I am not sure the market will be blown away by 2Q numbers, as some posters have suggested. Don't forget the huge Deep Panuke bonus in Q1 (300 million in cash flow) from selling 250 million cubic feet per day over $15. There will be huge drop from Deep Panuke for Q2. (Should be nice again next winter however).
What I do hope to see are good results on a series of TMS wells from ECA and from HK which could clearly establish that area as the next high return shale play and that will lead shift to flat out development as occurred at Eagleford.
You are perfectly on the mark when you say that Deep Panuke will contribute much much less this time around.
I guess my view is that the consensus estimate is 27 cents (barely increased in the last three months from 21 cents). EPS for Q1 was 70 cents! That is a drop of 70% in earnings quarter to quarter. That tells me that the market is clearly factoring the fact that Deep Panuke will not have a repeat performance (at least until next winter).
So what does 27 cents compare to? Well, let's see what they delivered in Q2 last year (2013). They earned 34 cents for Q2 2013. And that was in an environment with slightly lower NG prices (realized 4.17, NYMEX: 4.09) over the quarter. But more importantly, it was in an environment where they had just started cost cutting and they had just started gearing up towards liquids production with 47.6 Mbbls/d. Just the production from the EagleFord field alone gives about 53 Mbbls/d (and mostly oil, not NGLs!) according to the most recent investor presentation.
What is hard to factor in is the lost production from the asset sales. A quick back of the envelope computation (using Q2 2013 numbers) and we get a reduction of 4.6 (50% of PrarieSky in Q2 2013) + 7.4 (Big Horn) + 4.9 (Jonah) + .9 (East Texas).
That corresponds to 17.8 Mbbls/d of liquids (mostly NGL, not oil) of lost production from fields sold since Q2 2013. That is significantly less than the additional 53 Mbbls/d from the EagleFord.

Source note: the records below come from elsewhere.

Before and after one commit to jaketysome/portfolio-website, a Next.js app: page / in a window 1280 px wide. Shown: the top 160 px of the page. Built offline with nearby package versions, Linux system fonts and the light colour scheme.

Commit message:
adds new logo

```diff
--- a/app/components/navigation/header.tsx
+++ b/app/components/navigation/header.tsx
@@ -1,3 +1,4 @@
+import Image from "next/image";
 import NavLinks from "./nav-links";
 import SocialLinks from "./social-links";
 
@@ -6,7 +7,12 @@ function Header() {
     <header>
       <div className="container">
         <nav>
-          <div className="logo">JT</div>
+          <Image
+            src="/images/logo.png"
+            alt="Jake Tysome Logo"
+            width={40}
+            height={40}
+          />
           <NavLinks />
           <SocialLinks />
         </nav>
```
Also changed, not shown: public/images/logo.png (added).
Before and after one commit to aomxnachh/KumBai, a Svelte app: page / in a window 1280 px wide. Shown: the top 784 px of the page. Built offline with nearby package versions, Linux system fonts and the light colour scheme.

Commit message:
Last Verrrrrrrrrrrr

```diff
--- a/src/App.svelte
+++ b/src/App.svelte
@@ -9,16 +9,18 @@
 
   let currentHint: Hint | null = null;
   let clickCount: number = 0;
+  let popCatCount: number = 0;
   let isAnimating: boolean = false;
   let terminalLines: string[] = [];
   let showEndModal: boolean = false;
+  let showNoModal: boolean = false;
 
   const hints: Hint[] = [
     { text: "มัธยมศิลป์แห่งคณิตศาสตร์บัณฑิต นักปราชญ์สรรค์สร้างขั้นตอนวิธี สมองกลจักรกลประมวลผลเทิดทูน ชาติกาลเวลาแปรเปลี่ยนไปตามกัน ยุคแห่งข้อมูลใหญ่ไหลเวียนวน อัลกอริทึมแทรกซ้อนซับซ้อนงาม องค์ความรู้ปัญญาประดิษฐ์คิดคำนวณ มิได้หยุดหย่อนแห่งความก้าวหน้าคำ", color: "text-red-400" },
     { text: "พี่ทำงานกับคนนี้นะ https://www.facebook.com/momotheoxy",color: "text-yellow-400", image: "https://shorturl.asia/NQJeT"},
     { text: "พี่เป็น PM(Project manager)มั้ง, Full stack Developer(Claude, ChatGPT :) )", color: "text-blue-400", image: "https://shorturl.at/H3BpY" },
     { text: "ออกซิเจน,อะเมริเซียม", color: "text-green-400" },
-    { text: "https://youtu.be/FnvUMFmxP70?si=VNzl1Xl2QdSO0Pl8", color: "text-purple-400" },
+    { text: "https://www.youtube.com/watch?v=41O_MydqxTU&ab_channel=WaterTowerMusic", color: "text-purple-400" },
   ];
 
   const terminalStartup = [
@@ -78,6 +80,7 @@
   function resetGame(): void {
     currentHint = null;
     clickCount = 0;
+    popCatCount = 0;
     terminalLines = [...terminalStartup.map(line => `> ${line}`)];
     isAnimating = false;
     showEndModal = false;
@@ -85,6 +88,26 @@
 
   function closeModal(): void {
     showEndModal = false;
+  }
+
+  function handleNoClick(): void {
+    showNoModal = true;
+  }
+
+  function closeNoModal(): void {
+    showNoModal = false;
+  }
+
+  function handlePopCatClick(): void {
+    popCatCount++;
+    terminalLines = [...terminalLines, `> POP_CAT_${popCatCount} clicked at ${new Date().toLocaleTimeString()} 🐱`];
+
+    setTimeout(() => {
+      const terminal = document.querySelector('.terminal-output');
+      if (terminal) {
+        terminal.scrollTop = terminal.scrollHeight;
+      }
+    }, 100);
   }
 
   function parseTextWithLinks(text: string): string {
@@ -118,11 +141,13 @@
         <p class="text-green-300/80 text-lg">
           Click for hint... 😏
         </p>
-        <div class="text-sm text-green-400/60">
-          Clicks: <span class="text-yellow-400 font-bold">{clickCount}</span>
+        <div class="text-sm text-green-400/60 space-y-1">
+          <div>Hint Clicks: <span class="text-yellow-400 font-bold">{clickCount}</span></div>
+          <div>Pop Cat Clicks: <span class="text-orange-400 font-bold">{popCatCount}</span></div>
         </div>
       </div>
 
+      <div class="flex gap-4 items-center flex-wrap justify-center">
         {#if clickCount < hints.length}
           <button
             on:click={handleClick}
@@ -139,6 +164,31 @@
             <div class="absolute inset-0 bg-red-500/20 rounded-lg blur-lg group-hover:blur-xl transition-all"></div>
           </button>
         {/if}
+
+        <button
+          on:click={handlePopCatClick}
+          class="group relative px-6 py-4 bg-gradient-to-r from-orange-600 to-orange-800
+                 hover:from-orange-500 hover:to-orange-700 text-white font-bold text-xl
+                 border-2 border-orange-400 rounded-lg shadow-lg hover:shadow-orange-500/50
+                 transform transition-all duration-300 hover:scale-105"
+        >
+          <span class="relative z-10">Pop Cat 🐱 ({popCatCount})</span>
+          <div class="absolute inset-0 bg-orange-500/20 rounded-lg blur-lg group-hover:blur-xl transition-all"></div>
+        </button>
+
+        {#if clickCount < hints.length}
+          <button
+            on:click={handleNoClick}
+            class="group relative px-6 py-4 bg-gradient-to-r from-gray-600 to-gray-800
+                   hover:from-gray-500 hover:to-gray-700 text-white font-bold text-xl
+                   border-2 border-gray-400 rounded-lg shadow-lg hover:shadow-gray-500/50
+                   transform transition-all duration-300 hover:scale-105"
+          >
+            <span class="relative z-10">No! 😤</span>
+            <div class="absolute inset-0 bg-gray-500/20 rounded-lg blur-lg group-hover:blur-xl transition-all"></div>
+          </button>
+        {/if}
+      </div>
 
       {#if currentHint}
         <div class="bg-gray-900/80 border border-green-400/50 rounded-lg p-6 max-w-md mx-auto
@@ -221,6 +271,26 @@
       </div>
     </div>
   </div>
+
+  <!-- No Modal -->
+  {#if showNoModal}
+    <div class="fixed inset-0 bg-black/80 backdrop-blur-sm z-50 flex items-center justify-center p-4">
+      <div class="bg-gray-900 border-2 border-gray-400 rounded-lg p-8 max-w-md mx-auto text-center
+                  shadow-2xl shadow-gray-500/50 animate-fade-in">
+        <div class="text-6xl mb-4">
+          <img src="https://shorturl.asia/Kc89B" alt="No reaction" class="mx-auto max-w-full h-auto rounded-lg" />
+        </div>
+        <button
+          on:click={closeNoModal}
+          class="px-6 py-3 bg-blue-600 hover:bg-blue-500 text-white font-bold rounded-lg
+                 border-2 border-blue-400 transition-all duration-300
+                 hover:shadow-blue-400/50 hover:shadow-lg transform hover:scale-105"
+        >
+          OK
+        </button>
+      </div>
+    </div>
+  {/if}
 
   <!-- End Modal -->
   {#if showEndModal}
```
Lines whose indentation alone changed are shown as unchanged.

Furthermore, the other fields (Montney, DJ Basin, San Juan, TMS) are all producing significantly more liquids (at least as of Q1 2014) relative to Q2 2013. And again, pricing was just as good this quarter as it was last year for Q2.
So in all, beyond all the (hopefully) exciting news from TMS and other emerging fields, I think the actual numbers of current ongoing operations will start reflecting what a different firm ECA is today relative to a year ago. GLTA, do your own D&D.